• Task prompt: Output all of the records word for word and drop the images.

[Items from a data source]

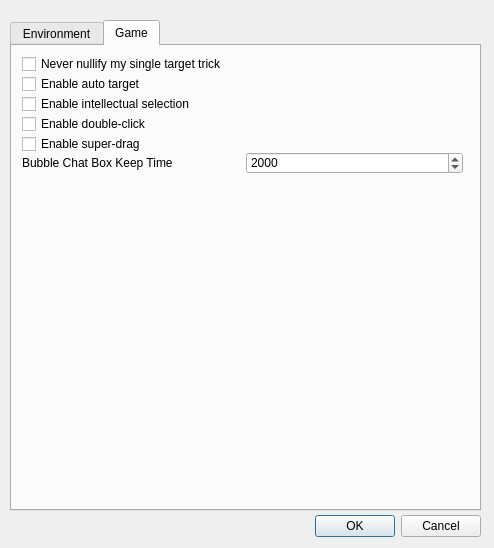
Above: src/dialog/configdialog.ui from BeginnerSlob/TouhouTripleSha before the change. Below: the same form after it.
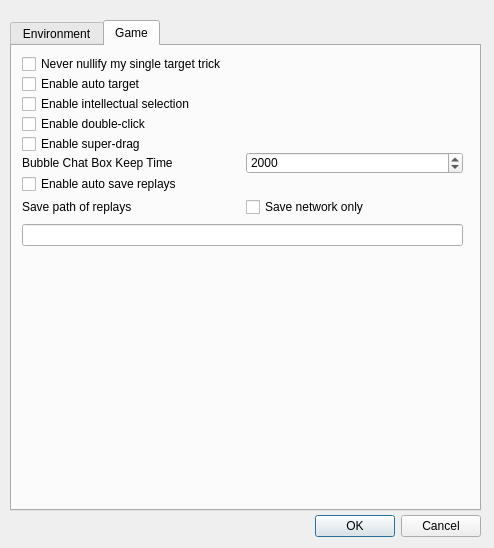
That is the form after the change. The open tabs and pages were chosen to show the change.

What changed in the file:
```diff
--- a/src/dialog/configdialog.ui
+++ b/src/dialog/configdialog.ui
@@ -594,6 +594,71 @@
       <bool>false</bool>
      </property>
     </widget>
+    <widget class="QWidget" name="verticalLayoutWidget">
+     <property name="geometry">
+      <rect>
+       <x>10</x>
+       <y>150</y>
+       <width>441</width>
+       <height>51</height>
+      </rect>
+     </property>
+     <layout class="QVBoxLayout" name="replaysLayout">
+      <item>
+       <layout class="QHBoxLayout" name="horizontalLayout_7">
+        <item>
+         <widget class="QLabel" name="replaysPathLabel">
+          <property name="text">
+           <string>Save path of replays</string>
+          </property>
+          <property name="buddy">
+           <cstring>bgPathLineEdit</cstring>
+          </property>
+         </widget>
+        </item>
+        <item>
+         <widget class="QCheckBox" name="saveNetworkOnlyCheckBox">
+          <property name="enabled">
+           <bool>true</bool>
+          </property>
+          <property name="text">
+           <string>Save network only</string>
+          </property>
+          <property name="checked">
+           <bool>false</bool>
+          </property>
+         </widget>
+        </item>
+       </layout>
+      </item>
+      <item>
+       <widget class="QLineEdit" name="replaysPathLineEdit">
+        <property name="readOnly">
+         <bool>true</bool>
+        </property>
+       </widget>
+      </item>
+     </layout>
+    </widget>
+    <widget class="QCheckBox" name="autoSaveReplaysCheckBox">
+     <property name="enabled">
+      <bool>true</bool>
+     </property>
+     <property name="geometry">
+      <rect>
+       <x>10</x>
+       <y>130</y>
+       <width>167</width>
+       <height>16</height>
+      </rect>
+     </property>
+     <property name="text">
+      <string>Enable auto save replays</string>
+     </property>
+     <property name="checked">
+      <bool>false</bool>
+     </property>
+    </widget>
    </widget>
   </widget>
   <widget class="QDialogButtonBox" name="buttonBox">
```
Left out of the diff: 2 changed lines with no effect on the pictures.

• Output:
Above: src/dialog/configdialog.ui from BeginnerSlob/TouhouTripleSha before the change. Below: the same form after it.
That is the form after the change. The open tabs and pages were chosen to show the change.

What changed in the file:
```diff
--- a/src/dialog/configdialog.ui
+++ b/src/dialog/configdialog.ui
@@ -594,6 +594,71 @@
       <bool>false</bool>
      </property>
     </widget>
+    <widget class="QWidget" name="verticalLayoutWidget">
+     <property name="geometry">
+      <rect>
+       <x>10</x>
+       <y>150</y>
+       <width>441</width>
+       <height>51</height>
+      </rect>
+     </property>
+     <layout class="QVBoxLayout" name="replaysLayout">
+      <item>
+       <layout class="QHBoxLayout" name="horizontalLayout_7">
+        <item>
+         <widget class="QLabel" name="replaysPathLabel">
+          <property name="text">
+           <string>Save path of replays</string>
+          </property>
+          <property name="buddy">
+           <cstring>bgPathLineEdit</cstring>
+          </property>
+         </widget>
+        </item>
+        <item>
+         <widget class="QCheckBox" name="saveNetworkOnlyCheckBox">
+          <property name="enabled">
+           <bool>true</bool>
+          </property>
+          <property name="text">
+           <string>Save network only</string>
+          </property>
+          <property name="checked">
+           <bool>false</bool>
+          </property>
+         </widget>
+        </item>
+       </layout>
+      </item>
+      <item>
+       <widget class="QLineEdit" name="replaysPathLineEdit">
+        <property name="readOnly">
+         <bool>true</bool>
+        </property>
+       </widget>
+      </item>
+     </layout>
+    </widget>
+    <widget class="QCheckBox" name="autoSaveReplaysCheckBox">
+     <property name="enabled">
+      <bool>true</bool>
+     </property>
+     <property name="geometry">
+      <rect>
+       <x>10</x>
+       <y>130</y>
+       <width>167</width>
+       <height>16</height>
+      </rect>
+     </property>
+     <property name="text">
+      <string>Enable auto save replays</string>
+     </property>
+     <property name="checked">
+      <bool>false</bool>
+     </property>
+    </widget>
    </widget>
   </widget>
   <widget class="QDialogButtonBox" name="buttonBox">
```
Left out of the diff: 2 changed lines with no effect on the pictures.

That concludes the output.